In Taylor, read sections 10.3 to 10.4 for today, and 10.4 to 10.6 for Monday.
where L and ω are (1×3) column vectors, and I is the (3×3) matrix
An individual element of the matrix, ij, where i and j = x, y, or z, is
Derive relations among the elements of the inertia tensor for a lamina.
A lamina is a planar object. Being flat, we can orient it to lie in the x-y plane so that all points have z=0. Then we see immediately that Ixz = Iyz = 0. Additionally there's a relation between the diagonal elements. To see this, notice that, since z=0 for all points,
The remaining element, Ixy = &suma maxaya
As discussed in the cone example, a diagonal inertia tensor means that a rotation about one of the axes has angular momentum parallel to angular velocity. This is nice, when we happen to have an object that produces a diagonal inertia tensor.

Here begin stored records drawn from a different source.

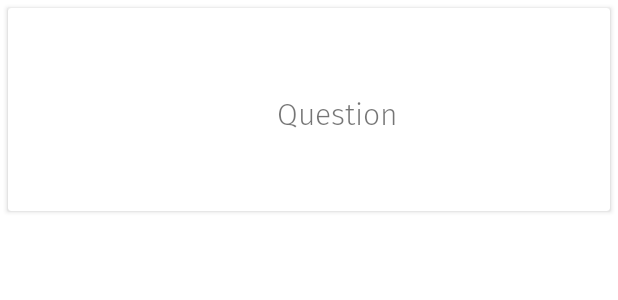
After one commit to DarrenYee/hackathon, an Android app: the layout asked_question_card.xml on its own in the app's theme, with its tools: preview values and no code run, on a phone screen of 412 x 824 dp. The commit adds this screen. Shown: the top 300 px of the screen. Run offline under Robolectric (Android 15) with nearby library versions, the phone set to English and light mode, and no system bars.

Commit message:
asked question xml

```diff
--- /dev/null
+++ b/app/src/main/res/layout/asked_question_card.xml
@@ -0,0 +1,33 @@
+<?xml version="1.0" encoding="utf-8"?>
+<androidx.cardview.widget.CardView xmlns:android="http://schemas.android.com/apk/res/android"
+    xmlns:app="http://schemas.android.com/apk/res-auto"
+    xmlns:tools="http://schemas.android.com/tools"
+    android:layout_width="wrap_content"
+    android:layout_height="wrap_content"
+    android:layout_margin="5dp"
+    android:clickable="true"
+    android:foreground="?selectableItemBackground"
+    tools:cardBackgroundColor="@android:color/background_light"
+    tools:cardCornerRadius="12dp"
+    tools:cardElevation="3dp"
+    tools:contentPadding="4dp">
+
+    <androidx.constraintlayout.widget.ConstraintLayout
+        android:layout_width="439dp"
+        android:layout_height="135dp">
+
+        <TextView
+            android:id="@+id/asked_ques"
+            android:layout_width="375dp"
+            android:layout_height="91dp"
+            android:fontFamily="@font/fira_sans_light_italic"
+            android:gravity="center"
+            android:text="Question"
+            android:textSize="20sp"
+            app:layout_constraintBottom_toBottomOf="parent"
+            app:layout_constraintEnd_toEndOf="parent"
+            app:layout_constraintStart_toStartOf="parent"
+            app:layout_constraintTop_toTopOf="parent"
+            app:layout_constraintVertical_bias="0.578" />
+    </androidx.constraintlayout.widget.ConstraintLayout>
+</androidx.cardview.widget.CardView>
```
Also changed, not shown: app/src/main/java/com/example/hackathon/AnsActivity.java (+50 -0 lines), app/src/main/java/com/example/hackathon/AnsAdapter.java (added, +59 -0 lines), app/src/main/res/layout/asked_question_recycler.xml (added, +17 -0 lines).
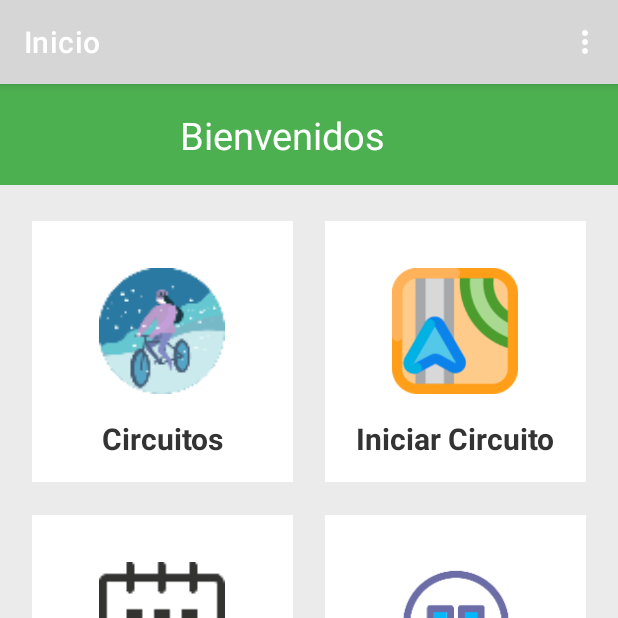
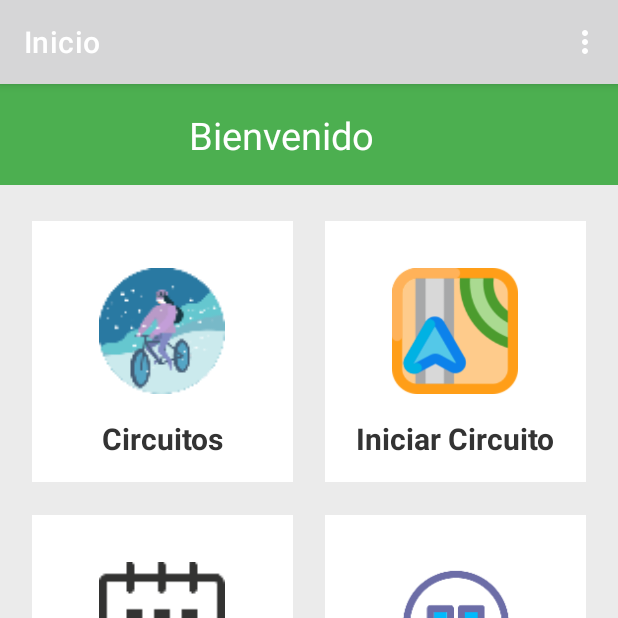
Before and after one commit to cgarcia80/desdehasta, an Android app: the screen it shows after launch once a user with an empty profile is signed in (MainActivity), on a phone screen of 412 x 824 dp, the top half of it. Run offline under Robolectric (Android 15) with nearby library versions, the phone set to English and light mode, and no system bars; our stand-ins replace Firebase (no records; nobody signed in at launch, a user with empty details on screens opened directly).

Commit message:
arreglos v7

```diff
--- a/app/src/main/java/com/ar/desdehasta/MainActivity.java
+++ b/app/src/main/java/com/ar/desdehasta/MainActivity.java
@@ -14,6 +14,7 @@ import androidx.appcompat.app.ActionBar;
 import androidx.appcompat.app.AppCompatActivity;
 
 import com.google.android.gms.auth.api.signin.GoogleSignIn;
+import com.google.android.gms.auth.api.signin.GoogleSignInAccount;
 import com.google.android.gms.auth.api.signin.GoogleSignInClient;
 import com.google.android.gms.auth.api.signin.GoogleSignInOptions;
 import com.google.firebase.auth.FirebaseAuth;
@@ -33,8 +34,7 @@ public class MainActivity extends AppCompatActivity{
         super.onCreate(savedInstanceState);
         setContentView(R.layout.activity_main);
 
-        ActionBar actionBar = getSupportActionBar();
-        actionBar.setTitle("Inicio");
+
         circuitos=findViewById(R.id.layout1);
         grupos=findViewById(R.id.layout2);
         agenda=findViewById(R.id.layout3);
@@ -92,6 +92,18 @@ public class MainActivity extends AppCompatActivity{
        // setProfile();
 
         getUserFirebase();
+
+        setearToolbar();
+
+    }
+
+    private void setearToolbar(){
+        ActionBar actionBar = getSupportActionBar();
+        GoogleSignInAccount signInAccount = GoogleSignIn.getLastSignedInAccount(this);
+        if(signInAccount != null)
+            actionBar.setTitle(signInAccount.getDisplayName());
+        else
+            actionBar.setTitle("Inicio");
     }
 
     private void signOut() {
--- a/app/src/main/res/layout/activity_main.xml
+++ b/app/src/main/res/layout/activity_main.xml
@@ -21,7 +21,7 @@
             android:id="@+id/textBienvenida"
             android:layout_width="wrap_content"
             android:layout_height="wrap_content"
-            android:text="Bienvenidos"
+            android:text="Bienvenido"
             android:textColor="@color/white"
             android:textSize="25sp"
             app:layout_constraintBottom_toBottomOf="parent"
```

But wait! There's a theorem from linear algebra that says that any symmetric matrix can be rotated to a different basis in which it is diagonal. Every inertia tensor is symmetric, therefore we can always diagonalize the inertia tensor, for any object no matter how oddly shaped.
Physically, this means that every object has directions that they can be spun around such that the angular momentum is parallel to the angular velocity vector. We write this mathematically as saying that the angular momentum equals a constant times the angular velocity or
The directions where this is true are called the principal axes of the body. For the cone example, the x, y, and z axes defined in the calculation are principal axes. The constants of proportionality are the diagonal elements of the diagonalized inertia tensor (L = λω), and are called the principal moments.
We can easily calculate rotational kinetic energy by exploiting the principle axes and principal moments.